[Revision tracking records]
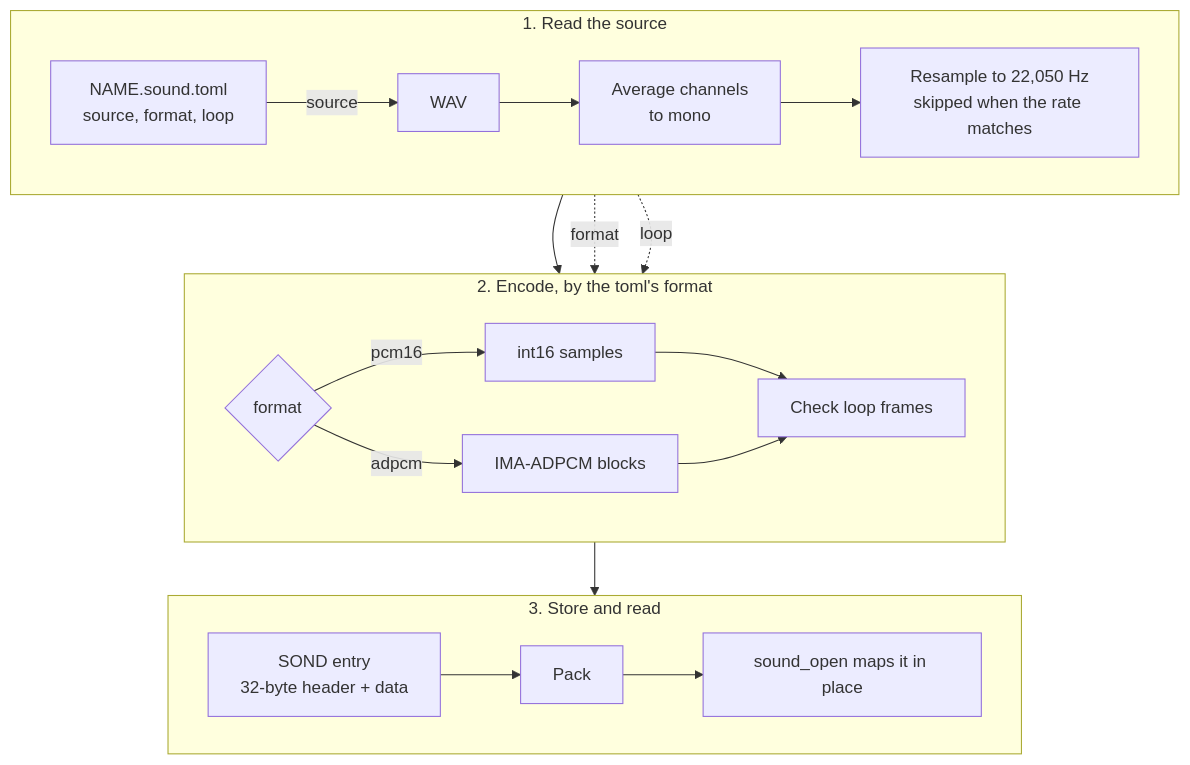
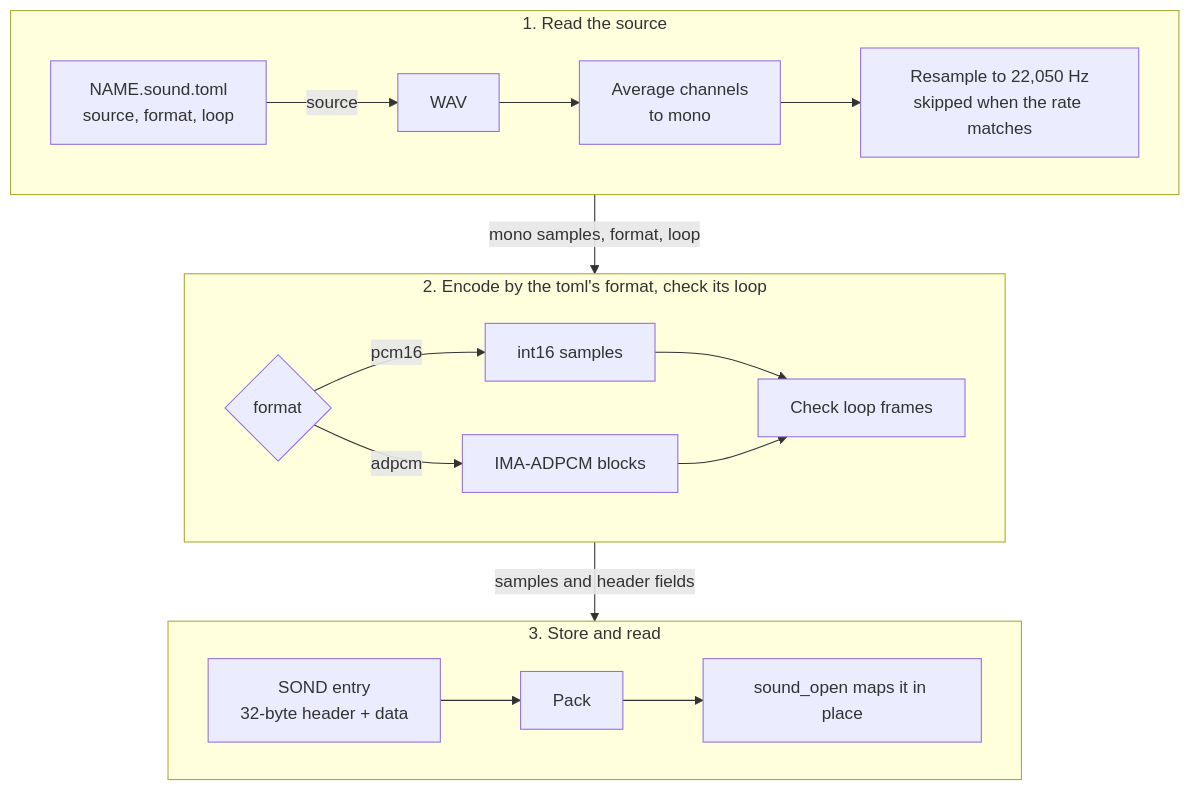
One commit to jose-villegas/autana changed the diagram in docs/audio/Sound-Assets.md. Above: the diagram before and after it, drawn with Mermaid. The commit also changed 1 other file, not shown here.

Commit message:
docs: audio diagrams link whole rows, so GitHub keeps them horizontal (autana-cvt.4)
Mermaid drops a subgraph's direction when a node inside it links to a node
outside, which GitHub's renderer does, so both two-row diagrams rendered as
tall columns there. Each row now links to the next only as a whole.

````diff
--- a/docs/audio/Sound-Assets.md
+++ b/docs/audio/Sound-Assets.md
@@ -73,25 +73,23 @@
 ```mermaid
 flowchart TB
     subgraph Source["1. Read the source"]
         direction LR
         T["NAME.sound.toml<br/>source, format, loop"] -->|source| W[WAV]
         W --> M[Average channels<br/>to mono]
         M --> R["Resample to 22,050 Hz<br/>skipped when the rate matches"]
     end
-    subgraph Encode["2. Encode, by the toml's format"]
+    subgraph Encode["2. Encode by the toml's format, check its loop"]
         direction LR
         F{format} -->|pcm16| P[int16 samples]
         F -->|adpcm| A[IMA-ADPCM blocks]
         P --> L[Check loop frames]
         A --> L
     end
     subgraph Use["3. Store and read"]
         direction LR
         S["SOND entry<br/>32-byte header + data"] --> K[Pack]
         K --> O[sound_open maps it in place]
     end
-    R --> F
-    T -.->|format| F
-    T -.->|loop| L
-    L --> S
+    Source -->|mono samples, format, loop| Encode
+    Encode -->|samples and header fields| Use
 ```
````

---

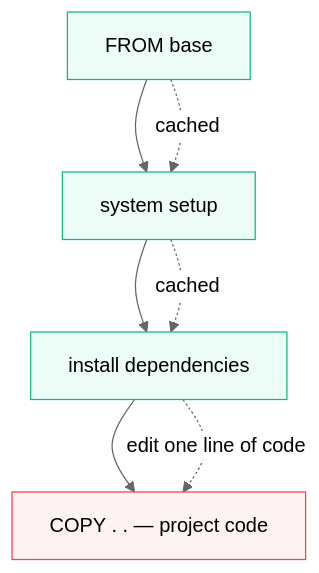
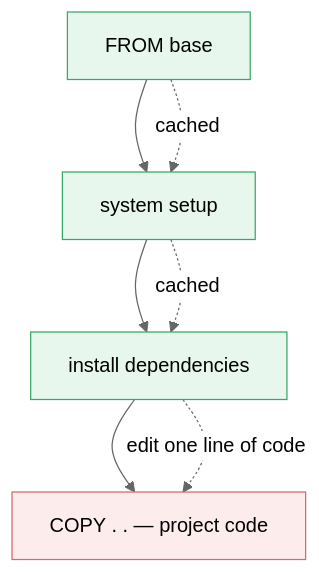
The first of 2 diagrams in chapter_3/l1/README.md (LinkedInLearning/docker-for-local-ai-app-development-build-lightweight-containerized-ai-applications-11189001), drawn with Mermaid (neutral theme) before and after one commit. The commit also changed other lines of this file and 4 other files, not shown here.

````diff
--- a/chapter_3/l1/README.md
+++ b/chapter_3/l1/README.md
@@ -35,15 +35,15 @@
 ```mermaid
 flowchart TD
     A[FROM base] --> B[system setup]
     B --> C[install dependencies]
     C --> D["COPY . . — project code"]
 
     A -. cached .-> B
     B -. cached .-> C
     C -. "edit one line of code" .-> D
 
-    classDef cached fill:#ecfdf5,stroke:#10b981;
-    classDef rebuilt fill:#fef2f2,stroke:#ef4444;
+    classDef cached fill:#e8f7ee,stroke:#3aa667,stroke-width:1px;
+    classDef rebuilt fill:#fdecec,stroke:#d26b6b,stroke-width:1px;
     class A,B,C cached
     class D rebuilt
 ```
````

* * *

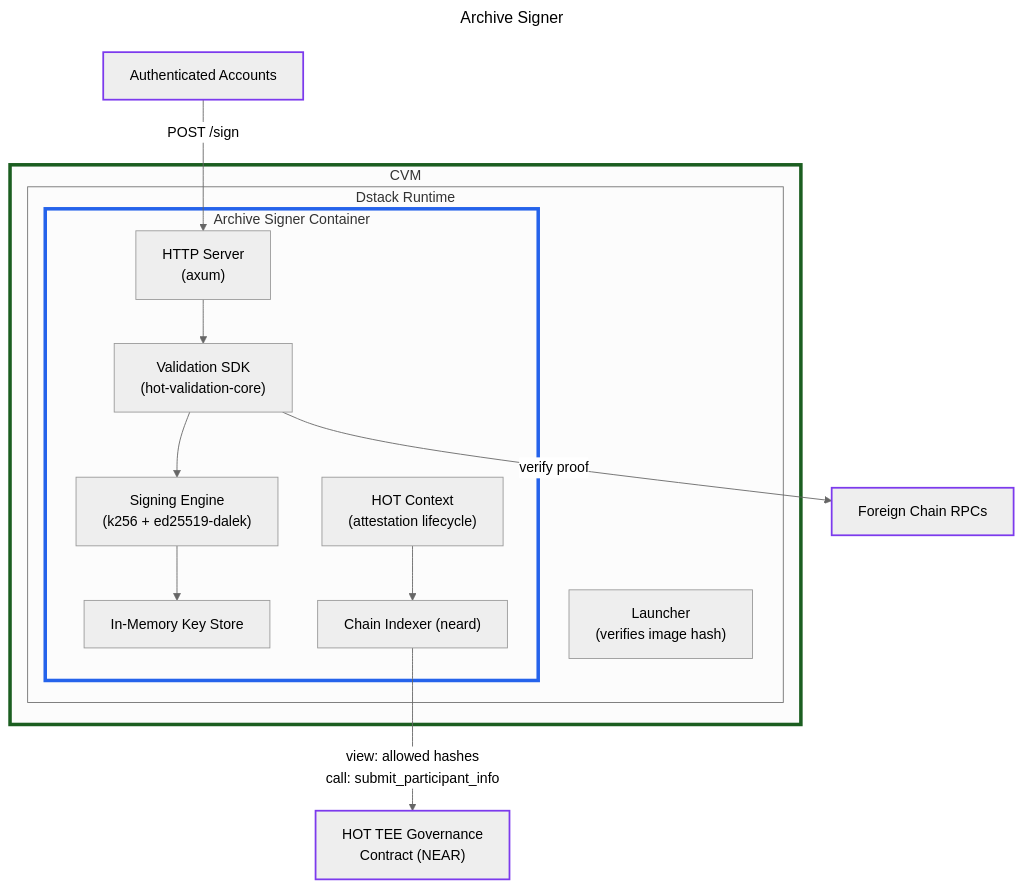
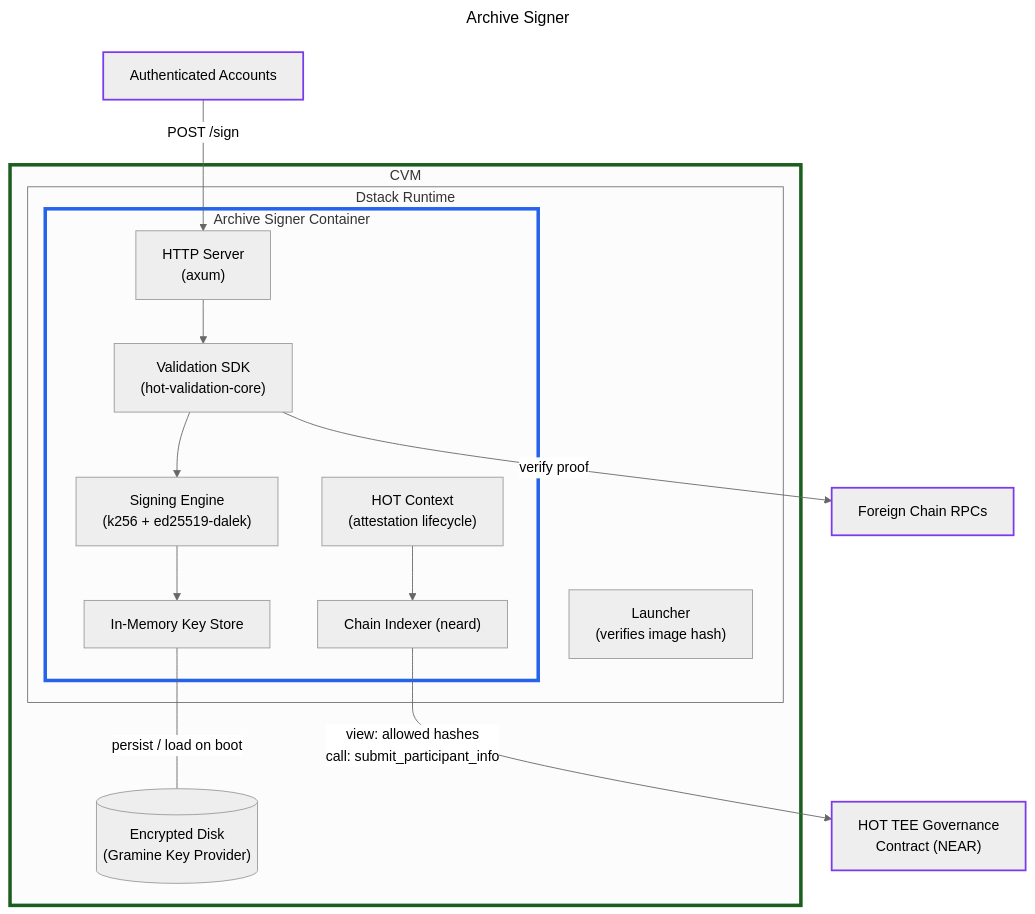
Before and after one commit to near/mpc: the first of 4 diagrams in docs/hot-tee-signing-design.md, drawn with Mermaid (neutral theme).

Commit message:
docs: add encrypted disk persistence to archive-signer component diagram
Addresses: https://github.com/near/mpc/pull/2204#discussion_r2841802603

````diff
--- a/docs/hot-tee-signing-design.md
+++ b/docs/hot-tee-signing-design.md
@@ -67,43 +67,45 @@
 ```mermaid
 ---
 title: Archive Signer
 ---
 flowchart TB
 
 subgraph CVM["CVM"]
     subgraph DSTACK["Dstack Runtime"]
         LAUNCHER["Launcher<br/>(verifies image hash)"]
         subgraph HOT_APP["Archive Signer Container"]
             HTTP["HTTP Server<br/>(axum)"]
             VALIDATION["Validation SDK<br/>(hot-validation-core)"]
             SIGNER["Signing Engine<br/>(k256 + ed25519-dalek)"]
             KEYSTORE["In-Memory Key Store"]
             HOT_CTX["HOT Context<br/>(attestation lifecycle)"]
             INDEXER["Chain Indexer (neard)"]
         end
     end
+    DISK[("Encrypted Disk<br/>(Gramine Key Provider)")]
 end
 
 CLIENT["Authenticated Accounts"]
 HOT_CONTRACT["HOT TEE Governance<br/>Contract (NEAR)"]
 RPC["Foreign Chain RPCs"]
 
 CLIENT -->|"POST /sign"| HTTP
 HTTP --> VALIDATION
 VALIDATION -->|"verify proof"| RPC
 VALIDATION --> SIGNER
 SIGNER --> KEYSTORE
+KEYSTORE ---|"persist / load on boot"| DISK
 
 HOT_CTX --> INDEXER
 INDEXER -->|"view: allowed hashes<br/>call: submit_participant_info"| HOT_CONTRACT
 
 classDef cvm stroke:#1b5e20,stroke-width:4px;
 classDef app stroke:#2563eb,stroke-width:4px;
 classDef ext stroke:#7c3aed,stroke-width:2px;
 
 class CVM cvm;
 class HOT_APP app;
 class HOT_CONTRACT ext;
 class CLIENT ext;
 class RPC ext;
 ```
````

### TRY IT
Search the entries for the string "format" and copy each line where it occurs.

### RESULT BELOW
         T["NAME.sound.toml<br/>source, format, loop"] -->|source| W[WAV]
-    subgraph Encode["2. Encode, by the toml's format"]
+    subgraph Encode["2. Encode by the toml's format, check its loop"]
         F{format} -->|pcm16| P[int16 samples]
-    T -.->|format| F
+    Source -->|mono samples, format, loop| Encode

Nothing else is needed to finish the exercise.